Segment Open

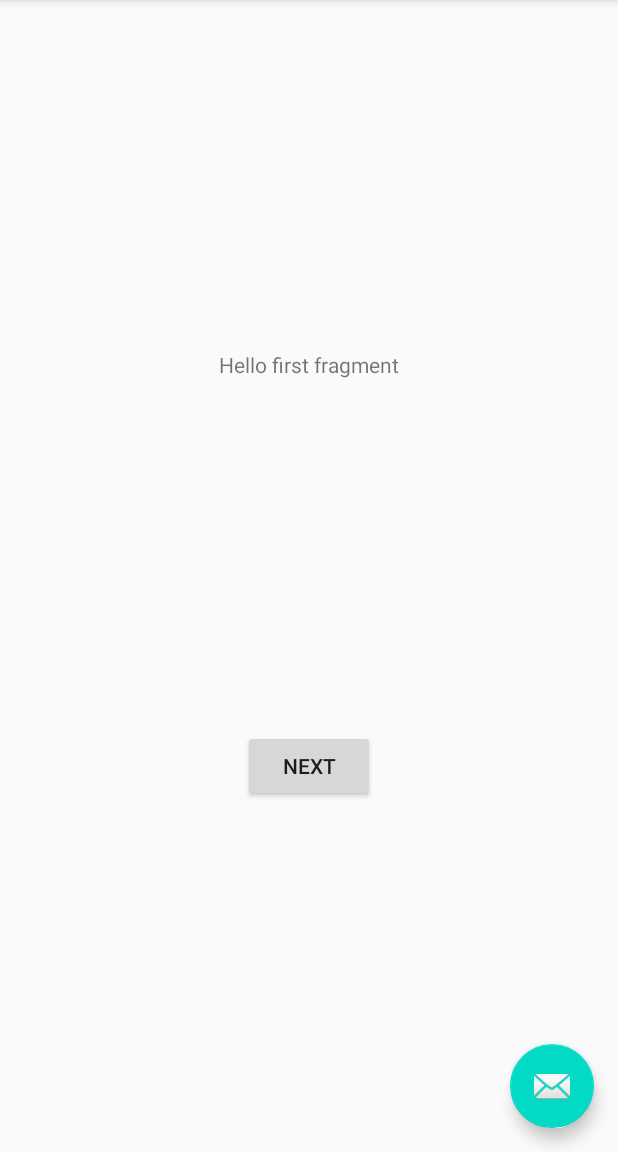
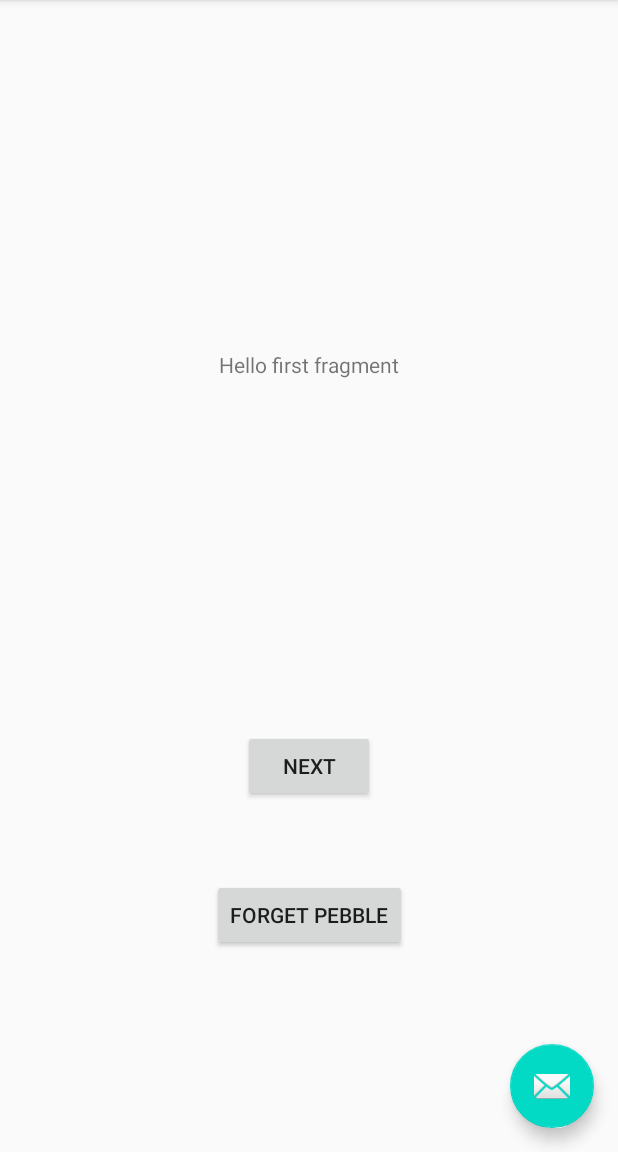
Before and after one commit to alessap/p2hrbthelper, an Android app: the screen it shows after launch (MainActivity), on a phone screen of 412 x 824 dp, the part 84-1236 px from its top. Run offline under Robolectric (Android 15) with nearby library versions, the phone set to English and light mode, and no system bars.

Commit message:
add a button on the first layer

```diff
--- a/app/src/main/res/layout/fragment_first.xml
+++ b/app/src/main/res/layout/fragment_first.xml
@@ -1,6 +1,5 @@
 <?xml version="1.0" encoding="utf-8"?>
-<androidx.constraintlayout.widget.ConstraintLayout
-    xmlns:android="http://schemas.android.com/apk/res/android"
+<androidx.constraintlayout.widget.ConstraintLayout xmlns:android="http://schemas.android.com/apk/res/android"
     xmlns:app="http://schemas.android.com/apk/res-auto"
     xmlns:tools="http://schemas.android.com/tools"
     android:layout_width="match_parent"
@@ -12,20 +11,32 @@
         android:layout_width="wrap_content"
         android:layout_height="wrap_content"
         android:text="@string/hello_first_fragment"
-        app:layout_constraintTop_toTopOf="parent"
+        app:layout_constraintBottom_toTopOf="@id/button_first"
+        app:layout_constraintEnd_toEndOf="parent"
         app:layout_constraintStart_toStartOf="parent"
-        app:layout_constraintEnd_toEndOf="parent"
-        app:layout_constraintBottom_toTopOf="@id/button_first"
-        />
+        app:layout_constraintTop_toTopOf="parent" />
 
     <Button
         android:id="@+id/button_first"
         android:layout_width="wrap_content"
         android:layout_height="wrap_content"
         android:text="@string/next"
-        app:layout_constraintTop_toBottomOf="@id/textview_first"
+        app:layout_constraintBottom_toBottomOf="parent"
+        app:layout_constraintEnd_toEndOf="parent"
         app:layout_constraintStart_toStartOf="parent"
+        app:layout_constraintTop_toBottomOf="@id/textview_first" />
+
+    <Button
+        android:id="@+id/button"
+        android:layout_width="wrap_content"
+        android:layout_height="wrap_content"
+        android:layout_marginStart="162dp"
+        android:layout_marginTop="567dp"
+        android:layout_marginEnd="161dp"
+        android:layout_marginBottom="116dp"
+        android:text="@string/forgetpebble"
+        app:layout_constraintBottom_toBottomOf="parent"
         app:layout_constraintEnd_toEndOf="parent"
-        app:layout_constraintBottom_toBottomOf="parent"
-        />
+        app:layout_constraintStart_toStartOf="parent"
+        app:layout_constraintTop_toTopOf="parent" />
 </androidx.constraintlayout.widget.ConstraintLayout>
--- a/app/src/main/res/values/strings.xml
+++ b/app/src/main/res/values/strings.xml
@@ -9,5 +9,5 @@
 
     <string name="hello_first_fragment">Hello first fragment</string>
     <string name="hello_second_fragment">Hello second fragment</string>
-    <string name="rungetlist">Get BT list</string>
+    <string name="forgetpebble">Forget Pebble</string>
 </resources>
```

Segment Closed

_Exercise instructions:_
Since the copy must hold no pictures, repeat everything else in the records exactly as written.

_Expected answer:_
Before and after one commit to alessap/p2hrbthelper, an Android app: the screen it shows after launch (MainActivity), on a phone screen of 412 x 824 dp, the part 84-1236 px from its top. Run offline under Robolectric (Android 15) with nearby library versions, the phone set to English and light mode, and no system bars.

Commit message:
add a button on the first layer

```diff
--- a/app/src/main/res/layout/fragment_first.xml
+++ b/app/src/main/res/layout/fragment_first.xml
@@ -1,6 +1,5 @@
 <?xml version="1.0" encoding="utf-8"?>
-<androidx.constraintlayout.widget.ConstraintLayout
-    xmlns:android="http://schemas.android.com/apk/res/android"
+<androidx.constraintlayout.widget.ConstraintLayout xmlns:android="http://schemas.android.com/apk/res/android"
     xmlns:app="http://schemas.android.com/apk/res-auto"
     xmlns:tools="http://schemas.android.com/tools"
     android:layout_width="match_parent"
@@ -12,20 +11,32 @@
         android:layout_width="wrap_content"
         android:layout_height="wrap_content"
         android:text="@string/hello_first_fragment"
-        app:layout_constraintTop_toTopOf="parent"
+        app:layout_constraintBottom_toTopOf="@id/button_first"
+        app:layout_constraintEnd_toEndOf="parent"
         app:layout_constraintStart_toStartOf="parent"
-        app:layout_constraintEnd_toEndOf="parent"
-        app:layout_constraintBottom_toTopOf="@id/button_first"
-        />
+        app:layout_constraintTop_toTopOf="parent" />
 
     <Button
         android:id="@+id/button_first"
         android:layout_width="wrap_content"
         android:layout_height="wrap_content"
         android:text="@string/next"
-        app:layout_constraintTop_toBottomOf="@id/textview_first"
+        app:layout_constraintBottom_toBottomOf="parent"
+        app:layout_constraintEnd_toEndOf="parent"
         app:layout_constraintStart_toStartOf="parent"
+        app:layout_constraintTop_toBottomOf="@id/textview_first" />
+
+    <Button
+        android:id="@+id/button"
+        android:layout_width="wrap_content"
+        android:layout_height="wrap_content"
+        android:layout_marginStart="162dp"
+        android:layout_marginTop="567dp"
+        android:layout_marginEnd="161dp"
+        android:layout_marginBottom="116dp"
+        android:text="@string/forgetpebble"
+        app:layout_constraintBottom_toBottomOf="parent"
         app:layout_constraintEnd_toEndOf="parent"
-        app:layout_constraintBottom_toBottomOf="parent"
-        />
+        app:layout_constraintStart_toStartOf="parent"
+        app:layout_constraintTop_toTopOf="parent" />
 </androidx.constraintlayout.widget.ConstraintLayout>
--- a/app/src/main/res/values/strings.xml
+++ b/app/src/main/res/values/strings.xml
@@ -9,5 +9,5 @@
 
     <string name="hello_first_fragment">Hello first fragment</string>
     <string name="hello_second_fragment">Hello second fragment</string>
-    <string name="rungetlist">Get BT list</string>
+    <string name="forgetpebble">Forget Pebble</string>
 </resources>
```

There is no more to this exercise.